It is a dumping ground for snow or a makeshift parking lot on parade days, now that the barricades have rendered Flower Street a nothing of a place, a glorified driveway for the Hartford Courant on one end and the same for Aetna on the other.
The road was previously divided before, with the stretch between the Park River and Farmington Avenue known as Flower Street, and what was south of the water, known as Lawrence. Other times, Lawrence was only the continuation south of Capitol Avenue. There have been various bridges before the covering of the Park River, showing how the desire for connectivity has spanned centuries.
Currently, poor infrastructure decisions reign in the Capitol-to-Farmington area, with the highway, and now busway, dicing up neighborhoods. In the 19th century, this area did more than provide commuters with a speedy way in and out.

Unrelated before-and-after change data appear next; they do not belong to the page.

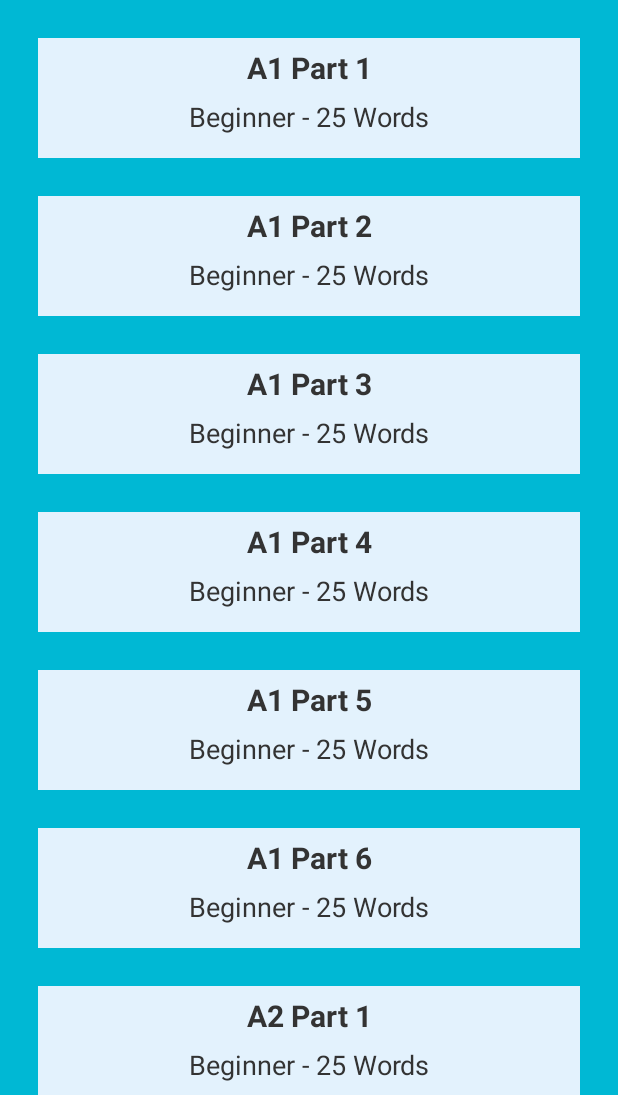
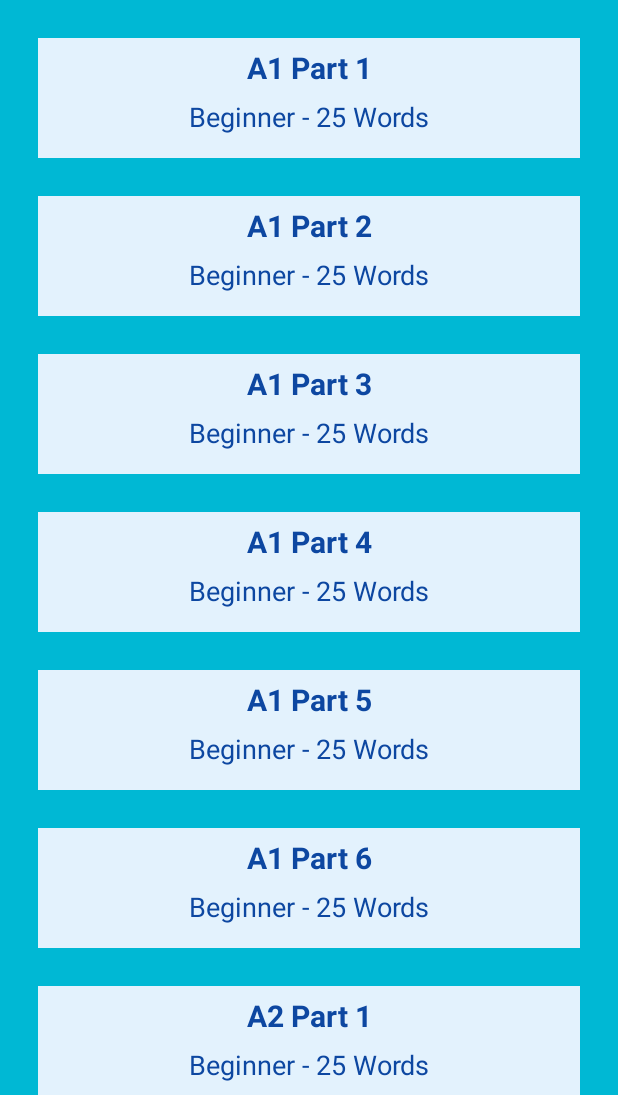
Before and after one commit to SupaMinovative/Sprax, an Android app: the screen it shows after launch (MainActivity), on a phone screen of 412 x 824 dp, the part 141-1236 px from its top. Run offline under Robolectric (Android 15) with nearby library versions, the phone set to English and light mode, and no system bars.

Commit message:
Update screenshot and code

```diff
--- a/app/src/main/res/layout/activity_main.xml
+++ b/app/src/main/res/layout/activity_main.xml
@@ -51,7 +51,7 @@
                         android:gravity="center"
                         android:text="A1 Part 1"
                         android:textAlignment="center"
-                        android:textColor="#333333"
+                        android:textColor="#0D47A1"
                         android:textSize="20sp"
                         android:textStyle="bold" />
 
@@ -64,7 +64,7 @@
                         android:background="#E3F2FD"
                         android:text="Beginner - 25 Words"
                         android:textAlignment="center"
-                        android:textColor="#333333"
+                        android:textColor="#0D47A1"
                         android:textSize="18sp" />
                 </LinearLayout>
 
@@ -85,7 +85,7 @@
                         android:gravity="center"
                         android:text="A1 Part 2"
                         android:textAlignment="center"
-                        android:textColor="#333333"
+                        android:textColor="#0D47A1"
                         android:textSize="20sp"
                         android:textStyle="bold" />
 
@@ -98,7 +98,7 @@
                         android:background="#E3F2FD"
                         android:text="Beginner - 25 Words"
                         android:textAlignment="center"
-                        android:textColor="#333333"
+                        android:textColor="#0D47A1"
                         android:textSize="18sp" />
                 </LinearLayout>
 
@@ -118,7 +118,7 @@
                         android:gravity="center"
                         android:text="A1 Part 3"
                         android:textAlignment="center"
-                        android:textColor="#333333"
+                        android:textColor="#0D47A1"
                         android:textSize="20sp"
                         android:textStyle="bold" />
 
@@ -131,7 +131,7 @@
                         android:background="#E3F2FD"
                         android:text="Beginner - 25 Words"
                         android:textAlignment="center"
-                        android:textColor="#333333"
+                        android:textColor="#0D47A1"
                         android:textSize="18sp" />
                 </LinearLayout>
 
@@ -151,7 +151,7 @@
                         android:gravity="center"
                         android:text="A1 Part 4"
                         android:textAlignment="center"
-                        android:textColor="#333333"
+                        android:textColor="#0D47A1"
                         android:textSize="20sp"
                         android:textStyle="bold" />
 
@@ -164,7 +164,7 @@
                         android:background="#E3F2FD"
                         android:text="Beginner - 25 Words"
                         android:textAlignment="center"
-                        android:textColor="#333333"
+                        android:textColor="#0D47A1"
                         android:textSize="18sp" />
                 </LinearLayout>
 
@@ -184,7 +184,7 @@
                         android:gravity="center"
                         android:text="A1 Part 5"
                         android:textAlignment="center"
-                        android:textColor="#333333"
+                        android:textColor="#0D47A1"
                         android:textSize="20sp"
                         android:textStyle="bold" />
 
@@ -197,7 +197,7 @@
                         android:background="#E3F2FD"
                         android:text="Beginner - 25 Words"
                         android:textAlignment="center"
-                        android:textColor="#333333"
+                        android:textColor="#0D47A1"
                         android:textSize="18sp" />
                 </LinearLayout>
 
@@ -217,7 +217,7 @@
                         android:gravity="center"
                         android:text="A1 Part 6"
                         android:textAlignment="center"
-                        android:textColor="#333333"
+                        android:textColor="#0D47A1"
                         android:textSize="20sp"
                         android:textStyle="bold" />
 
@@ -230,7 +230,7 @@
                         android:background="#E3F2FD"
                         android:text="Beginner - 25 Words"
                         android:textAlignment="center"
-                        android:textColor="#333333"
+                        android:textColor="#0D47A1"
                         android:textSize="18sp" />
                 </LinearLayout>
 
@@ -250,7 +250,7 @@
                         android:gravity="center"
                         android:text="A2 Part 1"
                         android:textAlignment="center"
-                        android:textColor="#333333"
+                        android:textColor="#0D47A1"
                         android:textSize="20sp"
                         android:textStyle="bold" />
 
@@ -263,7 +263,7 @@
                         android:background="#E3F2FD"
                         android:text="Beginner - 25 Words"
                         android:textAlignment="center"
-                        android:textColor="#333333"
+                        android:textColor="#0D47A1"
                         android:textSize="18sp" />
                 </LinearLayout>
 
@@ -283,7 +283,7 @@
                         android:gravity="center"
                         android:text="A2 Part 2"
                         android:textAlignment="center"
-                        android:textColor="#333333"
+                        android:textColor="#0D47A1"
                         android:textSize="20sp"
                         android:textStyle="bold" />
 
@@ -296,7 +296,7 @@
                         android:background="#E3F2FD"
                         android:text="Beginner - 25 Words"
                         android:textAlignment="center"
-                        android:textColor="#333333"
+                        android:textColor="#0D47A1"
                         android:textSize="18sp" />
                 </LinearLayout>
 
@@ -316,7 +316,7 @@
                         android:gravity="center"
                         android:text="A2 Part 3"
                         android:textAlignment="center"
-                        android:textColor="#333333"
+                        android:textColor="#0D47A1"
                         android:textSize="20sp"
                         android:textStyle="bold" />
 
@@ -329,7 +329,7 @@
                         android:background="#E3F2FD"
                         android:text="Beginner - 25 Words"
                         android:textAlignment="center"
-                        android:textColor="#333333"
+                        android:textColor="#0D47A1"
                         android:textSize="18sp" />
 
                 </LinearLayout>
@@ -350,7 +350,7 @@
                         android:gravity="center"
                         android:text="A2 Part 4"
                         android:textAlignment="center"
-                        android:textColor="#333333"
+                        android:textColor="#0D47A1"
                         android:textSize="20sp"
                         android:textStyle="bold" />
 
@@ -363,7 +363,7 @@
                         android:background="#E3F2FD"
                         android:text="Beginner - 25 Words"
                         android:textAlignment="center"
-                        android:textColor="#333333"
+                        android:textColor="#0D47A1"
                         android:textSize="18sp" />
 
                 </LinearLayout>
@@ -384,7 +384,7 @@
                         android:gravity="center"
                         android:text="B1 Part 1"
                         android:textAlignment="center"
-                        android:textColor="#333333"
+                        android:textColor="#0D47A1"
                         android:textSize="20sp"
                         android:textStyle="bold" />
 
@@ -397,7 +397,7 @@
                         android:background="#E3F2FD"
                         android:text="Intermediate - 25 Words"
                         android:textAlignment="center"
-                        android:textColor="#333333"
+                        android:textColor="#0D47A1"
                         android:textSize="18sp" />
 
                 </LinearLayout>
@@ -418,7 +418,7 @@
                         android:gravity="center"
                         android:text="B1 Part 2"
                         android:textAlignment="center"
-                        android:textColor="#333333"
+                        android:textColor="#0D47A1"
                         android:textSize="20sp"
                         android:textStyle="bold" />
 
@@ -431,7 +431,7 @@
                         android:background="#E3F2FD"
                         android:text="Intermediate - 25 Words"
                         android:textAlignment="center"
-                        android:textColor="#333333"
+                        android:textColor="#0D47A1"
                         android:textSize="18sp" />
 
                 </LinearLayout>
--- a/app/src/main/res/layout/activity_summary.xml
+++ b/app/src/main/res/layout/activity_summary.xml
@@ -24,13 +24,13 @@
                 android:layout_width="match_parent"
                 android:layout_height="wrap_content"
                 android:layout_marginTop="40dp"
-                android:background="#008094"
+                android:background="#FF8A65"
                 android:padding="15dp"
                 android:textAlignment="center"
                 android:textColor="@color/white"
                 android:textSize="20sp"
                 android:textStyle="bold"
-                android:visibility="gone" />
+                android:visibility="visible" />
 
             <TextView
                 android:id="@+id/learnedWord"
```
Also changed, not shown: 2 other files.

Defined in an 1858 city directory as spanning “from Little River, north to 13 Farmington,” Flower Street appeared on record. Queen Street, north of the railroad tracks, connected Flower and Broad. Continue reading 'Grid, Interrupted: Budding Flower Street'»